The practice is prohibited both by C.A.R.U.'s self-regulatory guidelines and by F.C.C. policy, on the grounds that it takes unfair advantage of children who have difficulty distinguishing between advertising and program content.

The charge stems from an incident last October, when WHYY-TV, the public-broadcasting station in Philadelphia, followed an episode of "Sesame Street'' with an underwriter's message for the touring theatrical production.

Officials of both WHYY and Vee Corporation, the producer of the touring show, denied violating host-selling rules.


The House Appropriations Committee last week approved a $5.8-billion rescission package that would slice $3 million from education programs' budgets for the current fiscal year.

The proposal would cut 1 percent from "delayed funding,'' which was not to be available until the end of the fiscal year. The device was used to hold down outlay totals in a fiscal 1992 spending bill.

The plan would cut $1.5 million from Chapter 1; $620,000 in financial aid and $240,000 from other higher-education programs; $600,000 from vocational and adult education; $20,000 from impact aid; and $10,000 from programs in the educational-research-and-improvement account.

The House bill is a response to President Bush's $5.7-billion rescission proposal.


House Republicans last week unveiled a proposal that would require welfare recipients whose children are at least 3 years old to work part time or attend school to continue receiving benefits. It would also limit eligibility to four years.

Representative Newt Gingrich of Georgia, the Republican whip, told reporters that it would be the first in a series of policy plans, one of which would address education.

He said Republican candidates would use the proposals to sell themselves as a "team for change.''


The National Education Goals Panel is seeking nominations for an expert advisory committee that would help develop a national system of standards and assessments--although the Congress has not yet agreed to the plan.

The advisory panel is part of a plan approved by the National Council on Educational Standards and Testing, a body that included members of Congress and the Bush Administration, as well as governors and education representatives. The NCEST plan also calls for reconstituting the goals panel for political balance.

Language embodying the plan is included in two pending Senate bills. But many House members have reservations about national testing, and are likely to insist on substantial changes, possibly drawing a veto.

The call for nominations for the National Education Standards and Assessment Council appeared in the April 14 Federal Register.


The Education Department has no comprehensive information-management plan, and does not collect sufficient or timely enough data to administer programs effectively or assess their impact, the General Accounting Office concludes in a new report.

For example, the G.A.O. found that the agency does not collect data adequate to respond to Congressional inquiries about the operation of the Chapter 1 program, or to monitor student-loan programs.

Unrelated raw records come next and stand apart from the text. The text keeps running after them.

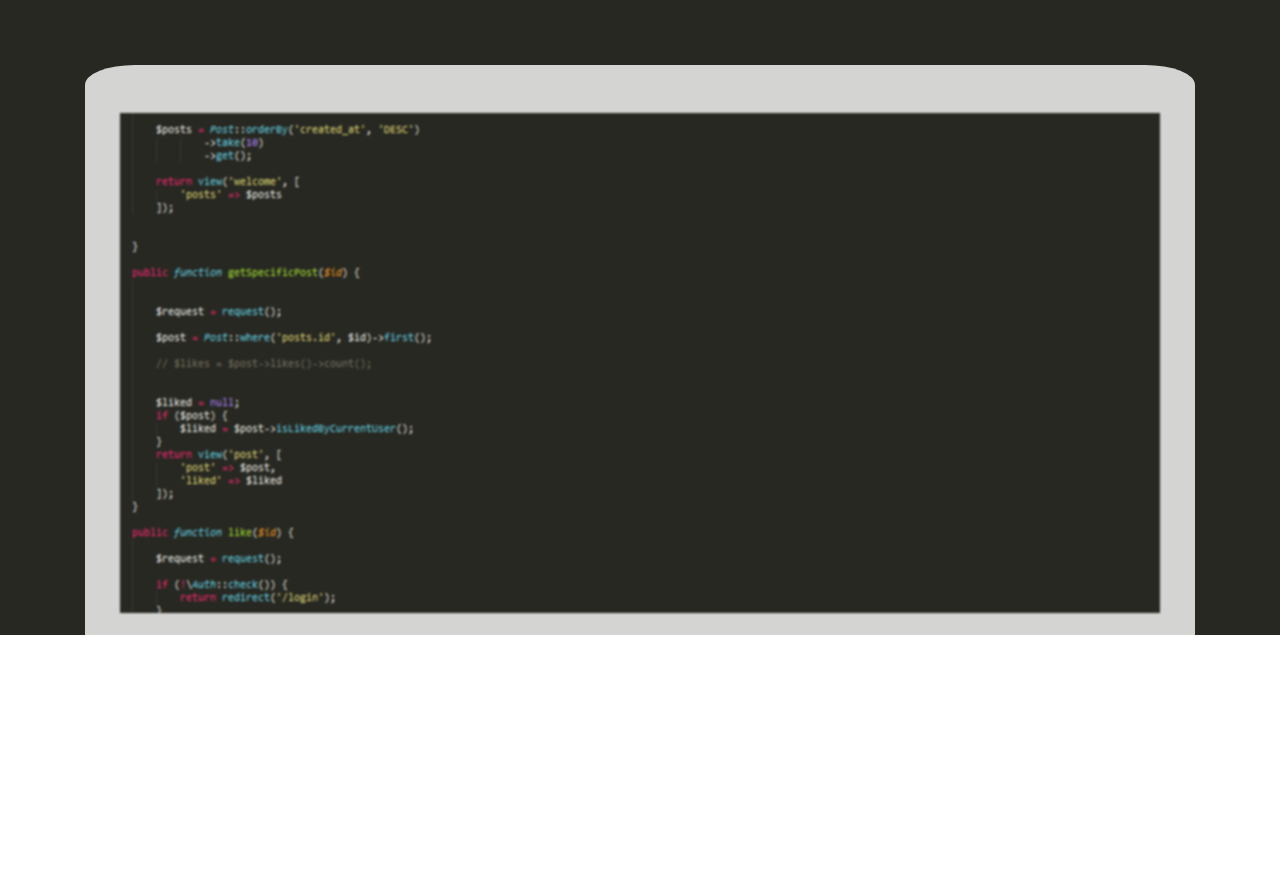
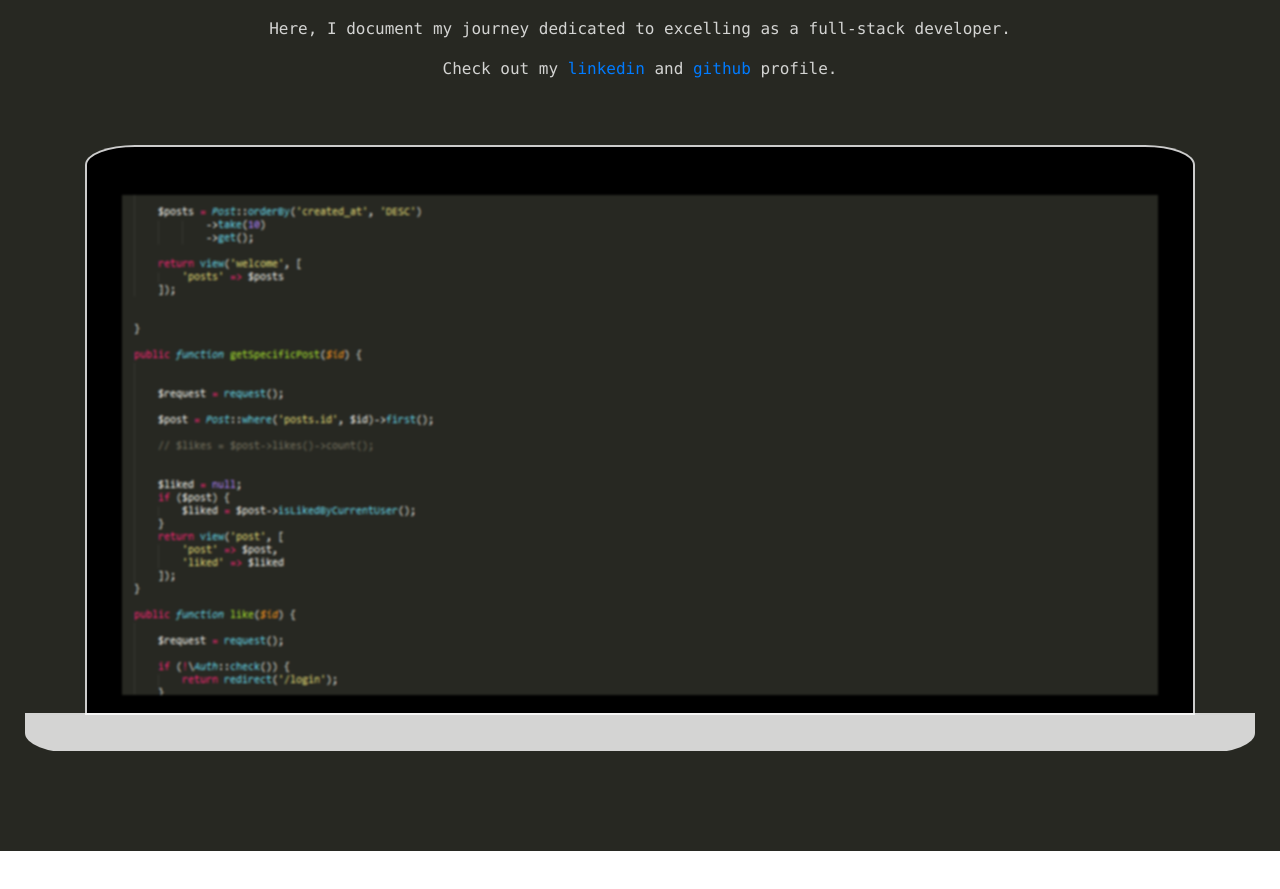
Before and after one commit to karshh/portfolio-angular, an Angular app: page / in a window 1280 px wide. Shown: the part 327-1216 px from the top of the page. After the commit the page ends 1178 px from the top, so only its background shows below. Built offline with nearby package versions, Linux system fonts and the light colour scheme.

Commit message:
Fixed laptop design in css.

```diff
--- a/src/app/home-jumbo/home-jumbo.component.css
+++ b/src/app/home-jumbo/home-jumbo.component.css
@@ -3,15 +3,21 @@
 	background-color: #272822;
 	color: rgba(255, 255, 255, 0.8);
 	padding-top: 100px;
-	min-height: 600px;
 	font-family: 'Lucida Console';
+	height: 100%;
+}
+
+.jumbotron-extra a {
+	text-decoration: none;
 }
 
 .laptop-screen {
 	min-height: 570px;
     border-top-left-radius: 50px 20px;
     border-top-right-radius: 50px 20px;
-	background-color: rgba(255, 255, 255, 0.8);
+	background-color: black;
+	border: 2px solid rgba(255, 255, 255, 0.8);
+
 }
 
 .laptop-screen-img {
@@ -21,14 +27,27 @@
 	filter: blur(1px);
 	background-color: #272822;
 	min-height: 500px;
-	border-color: #272822;
-	border-width: 2px;
 
+}
+
+.laptop-bottom {
+
+	min-height: 40px;
+	background-color: rgba(255, 255, 255, 0.8);
+    border-bottom-right-radius: 50px 20px;
+    border-bottom-left-radius: 50px 20px;
+	margin: -2px -60px;
 }
 
 .middleContent {
 
 	width: 100%;
 	min-height: 800px;
-	background-color: rgba(255, 255, 255, 0.8);
+	background-color: black;
+
 }
+
+.footer {
+	min-height: 100px;
+	background-color: #272822;
+}
--- a/src/app/home-jumbo/home-jumbo.component.html
+++ b/src/app/home-jumbo/home-jumbo.component.html
@@ -4,21 +4,22 @@
 		<div class="text-center">
 		<h1> Hi, my name is Karsh. </h1>
 		<br><br>
-      	<p> Welcome to my web application. </p>
-
+      	<p> Welcome to my corner. </p>
+      	<p> Here, I document my journey dedicated to excelling as a full-stack developer.</p>
+		<p> Check out my
+			<a href="https://www.linkedin.com/in/karshsharma">linkedin</a> and
+			<a href="https://github.com/karshh">github</a> profile. </p>
 		</div>
 
 		<br><br>
 		<div class="laptop-screen container">
 			<br><br>
 			<div class="laptop-screen-img"></div>
-
 		</div>
+		<div class="laptop-bottom"></div>
 
 	</div>
 
 </div>
 
-<div class="middleContent">
-
-</div>
+<div class="footer"></div>
```
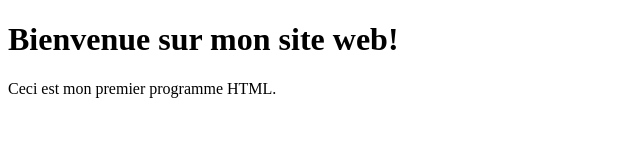
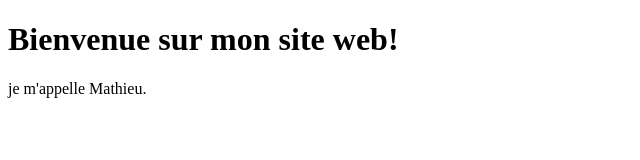
Before and after one commit to Mathguer/MATHGUER-GITHUB-TEST, a plain HTML site: page index.html in a window 1280 px wide. Shown: the whole page, without its empty margins (0-640 px from the left). Drawn offline with Linux system fonts and the light colour scheme.

Commit message:
Update index.html

```diff
--- a/index.html
+++ b/index.html
@@ -5,6 +5,6 @@
   </head>
   <body>
     <h1>Bienvenue sur mon site web!</h1>
-    <p>Ceci est mon premier programme HTML.</p>
+    <p>je m'appelle Mathieu.</p>
   </body>
 </html>
```
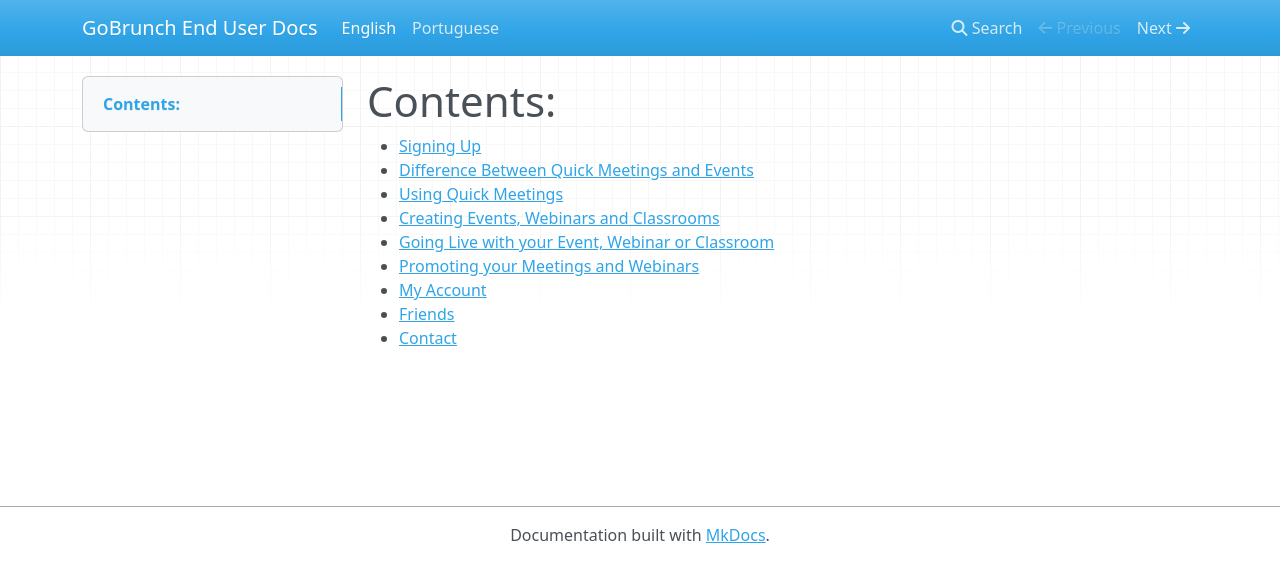
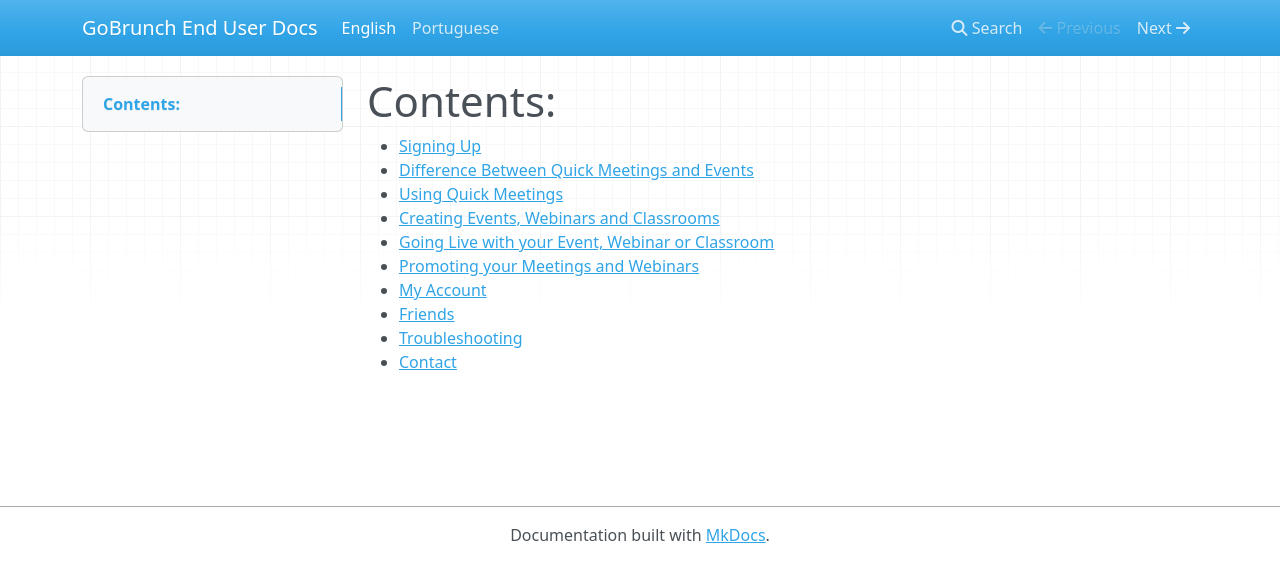
Before and after one commit to GoBrunch/gobrunch-user-docs, an MkDocs documentation site: the page built from docs/en/index.md, in a window 1280 px wide. Shown: the top 582 px of the page. Built offline with MkDocs 1.6.1, drawn with Linux system fonts in a browser that asks for light colours; nearby versions of some CDN libraries.

Commit message:
Update index.md

```diff
--- a/docs/en/index.md
+++ b/docs/en/index.md
@@ -8,4 +8,5 @@
 - [Promoting your Meetings and Webinars](promoting.md)
 - [My Account](myaccount.md)
 - [Friends](friends.md)
+- [Troubleshooting](troubleshooting.md)
 - [Contact](https://gobrunch.com/contact)
```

Department officials said in a response to the report that they had appointed an information-management committee, and will approve a strategic plan for data management this month.

Web Only

You must be logged in to leave a comment. Login |  Register
Ground Rules for Posting
We encourage lively debate, but please be respectful of others. Profanity and personal attacks are prohibited. By commenting, you are agreeing to abide by our user agreement.
All comments are public.

Back to Top Back to Top

Most Popular Stories

Viewed

Emailed

Commented